In a dramatic about-face that will boost President Serzh Sarkisian’s reelection chances, Prosperous Armenia Party (BHK) leader Gagik Tsarukian said on Wednesday that he will not stand as a candidate in the upcoming presidential election.
In a written statement, the BHK said Tsarukian announced his decision at an emergency meeting of the party’s governing body and parliamentary faction. It said this announcement led the meeting to decide that the BHK will not field a presidential candidate or support any other contender in the election scheduled for February 18.
The statement did not specify the reasons for the move given by Tsarukian. It said only that the tycoon thanked his allies for their “unconditional support and trust.”
Commenting on the development, BHK spokesman Tigran Urikhanian said Armenia’s second largest parliamentary forces is only keen to make Armenians better off. “No positions, including the post of president, can be a priority for us,” Urikhanian told RFE/RL’s Armenian service (Azatutyun.am). “Prosperous Armenia has other priorities and will not deviate from the path leading to them.”
“You should also bear in mind that the nomination or non-nomination of a leader is his personal decision,” he said, adding that the BHK decided not to endorse other presidential candidates “out of expediency.”
Tsarukian was widely expected to run for president until his unexpected weekend meeting with President Serzh Sarkisian. None of its details were officially made public.
Some Armenian media outlets reported earlier this week that Tsarukian came under strong pressure from Sarkisian and decided not to challenge the president’s reelection bid after the meeting. The BHK dismissed those claims.
Urikhanian insisted that Tsarukian was not forced to quit the presidential race. “Pressuring the BHK would mean trying to suppress people’s hope to see a prosperous Armenia,” he said.
Tsarukian’s exit from the race is certain to solidify Sarkisian’s status as the election favorite. Only one major opposition politician, Raffi Hovannisian of the Zharangutyun (Heritage) party, has nominated his presidential candidacy so far.
Tsarukian pledged support for Sarkisian’s reelection in a joint declaration signed with the president in February 2011. His party was represented in Armenia’s coalition government by four ministers at the time.
Tsarukian called that agreement into question in September 2011, sparking renewed tensions between the BHK and Sarkisian’s Republican Party of Armenia (HHK). They culminated in the BHK’s withdrawal from the ruling coalition following the May 2012 parliamentary elections.
The BHK has since stepped up its criticism of the government and increasingly hinted at Tsarukian’s intention to challenge the incumbent in the election. His senior associates stated throughout last month that the dominant view among BHK members is that he should run for president.

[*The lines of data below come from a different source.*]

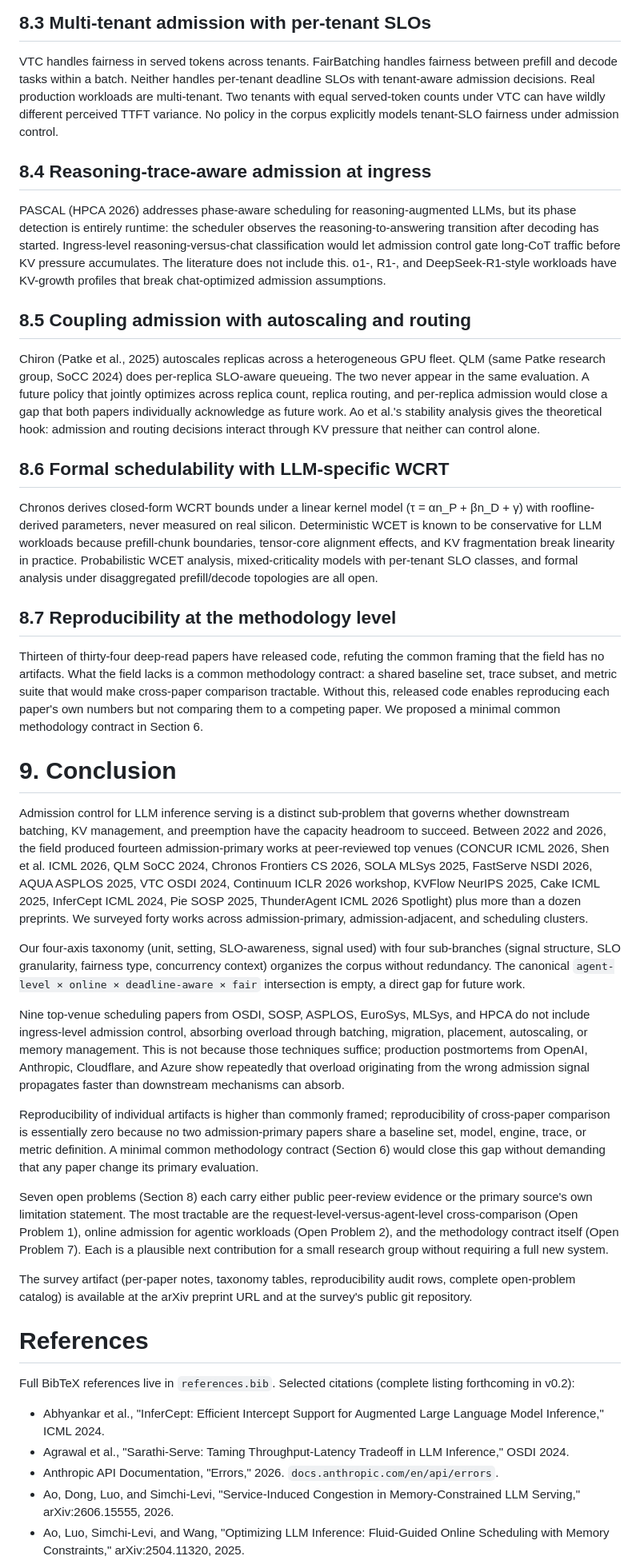
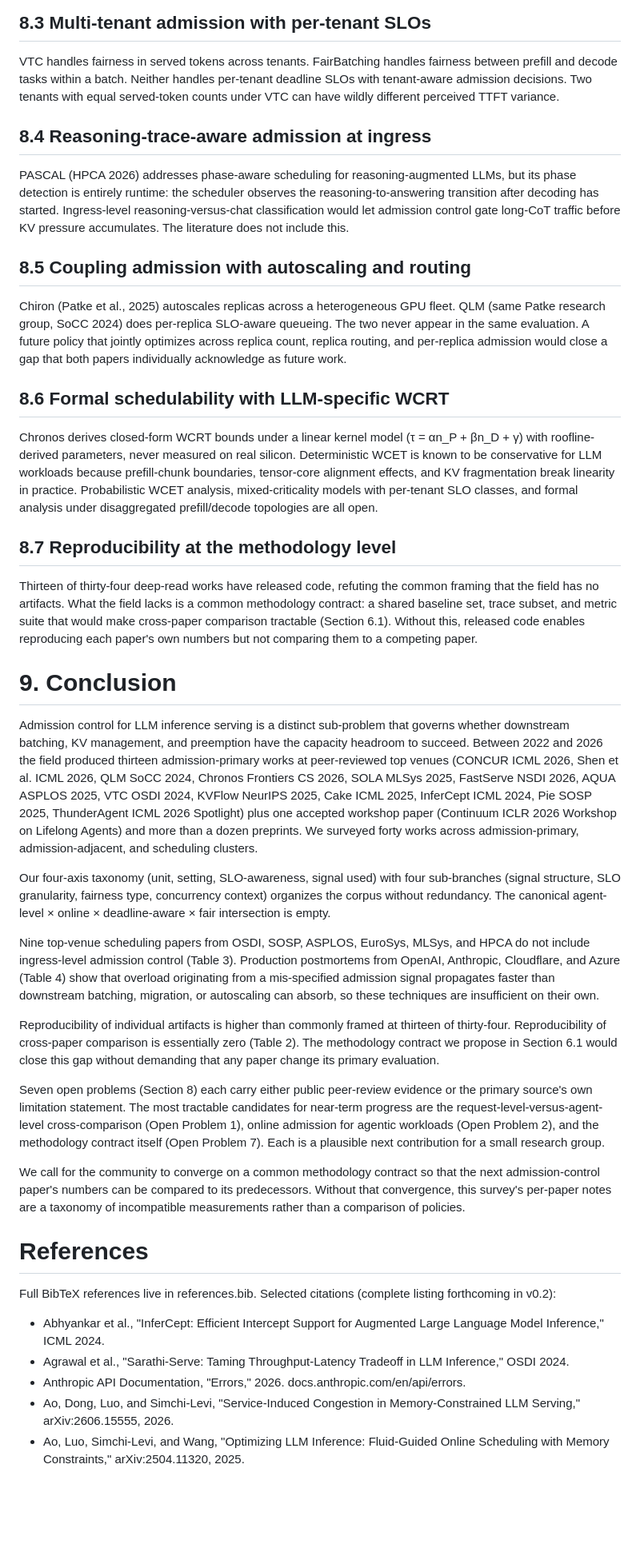
Before and after one commit to harshuljain13/AdmissionControlPolicies-Survey, a Markdown page: paper.md, the part around one of its changes. Shown at 80% size. Rendered like a GitHub page; blank space fills up the shorter version.

```diff
--- a/paper.md
+++ b/paper.md
@@ -648,10 +742,8 @@ attempted.
 VTC handles fairness in served tokens across tenants. FairBatching
 handles fairness between prefill and decode tasks within a batch.
 Neither handles per-tenant deadline SLOs with tenant-aware admission
-decisions. Real production workloads are multi-tenant. Two tenants with
-equal served-token counts under VTC can have wildly different perceived
-TTFT variance. No policy in the corpus explicitly models tenant-SLO
-fairness under admission control.
+decisions. Two tenants with equal served-token counts under VTC can
+have wildly different perceived TTFT variance.
 
 ## 8.4 Reasoning-trace-aware admission at ingress
 
@@ -660,9 +752,7 @@ reasoning-augmented LLMs, but its phase detection is entirely runtime:
 the scheduler observes the reasoning-to-answering transition after
 decoding has started. Ingress-level reasoning-versus-chat classification
 would let admission control gate long-CoT traffic before KV pressure
-accumulates. The literature does not include this. o1-, R1-, and
-DeepSeek-R1-style workloads have KV-growth profiles that break
-chat-optimized admission assumptions.
+accumulates. The literature does not include this.
 
 ## 8.5 Coupling admission with autoscaling and routing
 
@@ -671,9 +761,7 @@ GPU fleet. QLM (same Patke research group, SoCC 2024) does per-replica
 SLO-aware queueing. The two never appear in the same evaluation. A
 future policy that jointly optimizes across replica count, replica
 routing, and per-replica admission would close a gap that both papers
-individually acknowledge as future work. Ao et al.'s stability analysis
-gives the theoretical hook: admission and routing decisions interact
-through KV pressure that neither can control alone.
+individually acknowledge as future work.
 
 ## 8.6 Formal schedulability with LLM-specific WCRT
 
@@ -682,75 +770,76 @@ Chronos derives closed-form WCRT bounds under a linear kernel model
 on real silicon. Deterministic WCET is known to be conservative for
 LLM workloads because prefill-chunk boundaries, tensor-core alignment
 effects, and KV fragmentation break linearity in practice. Probabilistic
-WCET analysis, mixed-criticality models with per-tenant SLO classes,
-and formal analysis under disaggregated prefill/decode topologies are
-all open.
+WCET analysis, mixed-criticality models with per-tenant SLO classes, and
+formal analysis under disaggregated prefill/decode topologies are all
+open.
 
 ## 8.7 Reproducibility at the methodology level
 
-Thirteen of thirty-four deep-read papers have released code, refuting
+Thirteen of thirty-four deep-read works have released code, refuting
 the common framing that the field has no artifacts. What the field
 lacks is a common methodology contract: a shared baseline set, trace
 subset, and metric suite that would make cross-paper comparison
-tractable. Without this, released code enables reproducing each paper's
-own numbers but not comparing them to a competing paper. We proposed a
-minimal common methodology contract in Section 6.
+tractable (Section 6.1). Without this, released code enables
+reproducing each paper's own numbers but not comparing them to a
+competing paper.
 
 # 9. Conclusion
 
 Admission control for LLM inference serving is a distinct sub-problem
 that governs whether downstream batching, KV management, and preemption
-have the capacity headroom to succeed. Between 2022 and 2026, the field
-produced fourteen admission-primary works at peer-reviewed top venues
+have the capacity headroom to succeed. Between 2022 and 2026 the field
+produced thirteen admission-primary works at peer-reviewed top venues
 (CONCUR ICML 2026, Shen et al. ICML 2026, QLM SoCC 2024, Chronos
 Frontiers CS 2026, SOLA MLSys 2025, FastServe NSDI 2026, AQUA ASPLOS
-2025, VTC OSDI 2024, Continuum ICLR 2026 workshop, KVFlow NeurIPS 2025,
-Cake ICML 2025, InferCept ICML 2024, Pie SOSP 2025, ThunderAgent ICML
-2026 Spotlight) plus more than a dozen preprints. We surveyed forty
-works across admission-primary, admission-adjacent, and scheduling
-clusters.
+2025, VTC OSDI 2024, KVFlow NeurIPS 2025, Cake ICML 2025, InferCept
+ICML 2024, Pie SOSP 2025, ThunderAgent ICML 2026 Spotlight) plus one
+accepted workshop paper (Continuum ICLR 2026 Workshop on Lifelong
+Agents) and more than a dozen preprints. We surveyed forty works
+across admission-primary, admission-adjacent, and scheduling clusters.
 
 Our four-axis taxonomy (unit, setting, SLO-awareness, signal used) with
 four sub-branches (signal structure, SLO granularity, fairness type,
 concurrency context) organizes the corpus without redundancy. The
-canonical `agent-level × online × deadline-aware × fair` intersection
-is empty, a direct gap for future work.
+canonical agent-level × online × deadline-aware × fair intersection is
+empty.
 
 Nine top-venue scheduling papers from OSDI, SOSP, ASPLOS, EuroSys,
-MLSys, and HPCA do not include ingress-level admission control, absorbing
-overload through batching, migration, placement, autoscaling, or memory
-management. This is not because those techniques suffice; production
-postmortems from OpenAI, Anthropic, Cloudflare, and Azure show
-repeatedly that overload originating from the wrong admission signal
-propagates faster than downstream mechanisms can absorb.
+MLSys, and HPCA do not include ingress-level admission control (Table
+3). Production postmortems from OpenAI, Anthropic, Cloudflare, and
+Azure (Table 4) show that overload originating from a mis-specified
+admission signal propagates faster than downstream batching, migration,
+or autoscaling can absorb, so these techniques are insufficient on
+their own.
 
-Reproducibility of individual artifacts is higher than commonly framed;
-reproducibility of cross-paper comparison is essentially zero because no
-two admission-primary papers share a baseline set, model, engine, trace,
-or metric definition. A minimal common methodology contract (Section 6)
-would close this gap without demanding that any paper change its
-primary evaluation.
+Reproducibility of individual artifacts is higher than commonly framed
+at thirteen of thirty-four. Reproducibility of cross-paper comparison
+is essentially zero (Table 2). The methodology contract we propose in
+Section 6.1 would close this gap without demanding that any paper
+change its primary evaluation.
 
 Seven open problems (Section 8) each carry either public peer-review
 evidence or the primary source's own limitation statement. The most
-tractable are the request-level-versus-agent-level cross-comparison
-(Open Problem 1), online admission for agentic workloads (Open Problem
-2), and the methodology contract itself (Open Problem 7). Each is a
-plausible next contribution for a small research group without
-requiring a full new system.
+tractable candidates for near-term progress are the
+request-level-versus-agent-level cross-comparison (Open Problem 1),
+online admission for agentic workloads (Open Problem 2), and the
+methodology contract itself (Open Problem 7). Each is a plausible next
+contribution for a small research group.
 
-The survey artifact (per-paper notes, taxonomy tables, reproducibility
-audit rows, complete open-problem catalog) is available at the arXiv
-preprint URL and at the survey's public git repository.
+We call for the community to converge on a common methodology contract
+so that the next admission-control paper's numbers can be compared to
+its predecessors. Without that convergence, this survey's per-paper
+notes are a taxonomy of incompatible measurements rather than a
+comparison of policies.
 
 # References
 
-Full BibTeX references live in `references.bib`. Selected citations
+Full BibTeX references live in references.bib. Selected citations
 (complete listing forthcoming in v0.2):
 
 - Abhyankar et al., "InferCept: Efficient Intercept Support for Augmented Large Language Model Inference," ICML 2024.
 - Agrawal et al., "Sarathi-Serve: Taming Throughput-Latency Tradeoff in LLM Inference," OSDI 2024.
-- Anthropic API Documentation, "Errors," 2026. `docs.anthropic.com/en/api/errors`.
+- Anthropic API Documentation, "Errors," 2026. docs.anthropic.com/en/api/errors.
 - Ao, Dong, Luo, and Simchi-Levi, "Service-Induced Congestion in Memory-Constrained LLM Serving," arXiv:2606.15555, 2026.
 - Ao, Luo, Simchi-Levi, and Wang, "Optimizing LLM Inference: Fluid-Guided Online Scheduling with Memory Constraints," arXiv:2504.11320, 2025.
 - Chen et al., "CONCUR: High-Throughput Agentic Batch Inference of LLM via Congestion-Based Concurrency Control," ICML 2026.
```
Also changed, not shown: other parts of paper.md (+365 -271 lines).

Tsarukian said on November 21 that he has “already made a decision” but will not publicize it for now.
The announcement that the tycoon will not enter the fray after all was followed by an emergency meeting of the governing body of the Armenian National Congress (HAK). The opposition alliance led by Levon Ter-Petrosian, Sarkisian’s main challenger in the last presidential election, has courted the BHK in recent months in hopes of forming a united front against the government.
“Discussions over the new political situation are now continuing in the Armenian National Congress,” HAK spokesman Arman Musinian told RFE/RL’s Armenian service (Azatutyun.am) after the meeting. “The HAK will announce its final decision after summing up those discussions.”
Ter-Petrosian, who did not attend Wednesday’s meeting, has still not announced whether he will contest the forthcoming election. Observers have suggested that he will wait until Tsarukian clarifies his election-related plans to decide whether to join the race. Some of them have claimed that the HAK might endorse the BHK’s presidential candidate. Levon Zurabian, a top Ter-Petrosian aide, did not exclude last month that the two political forces will back the same candidate.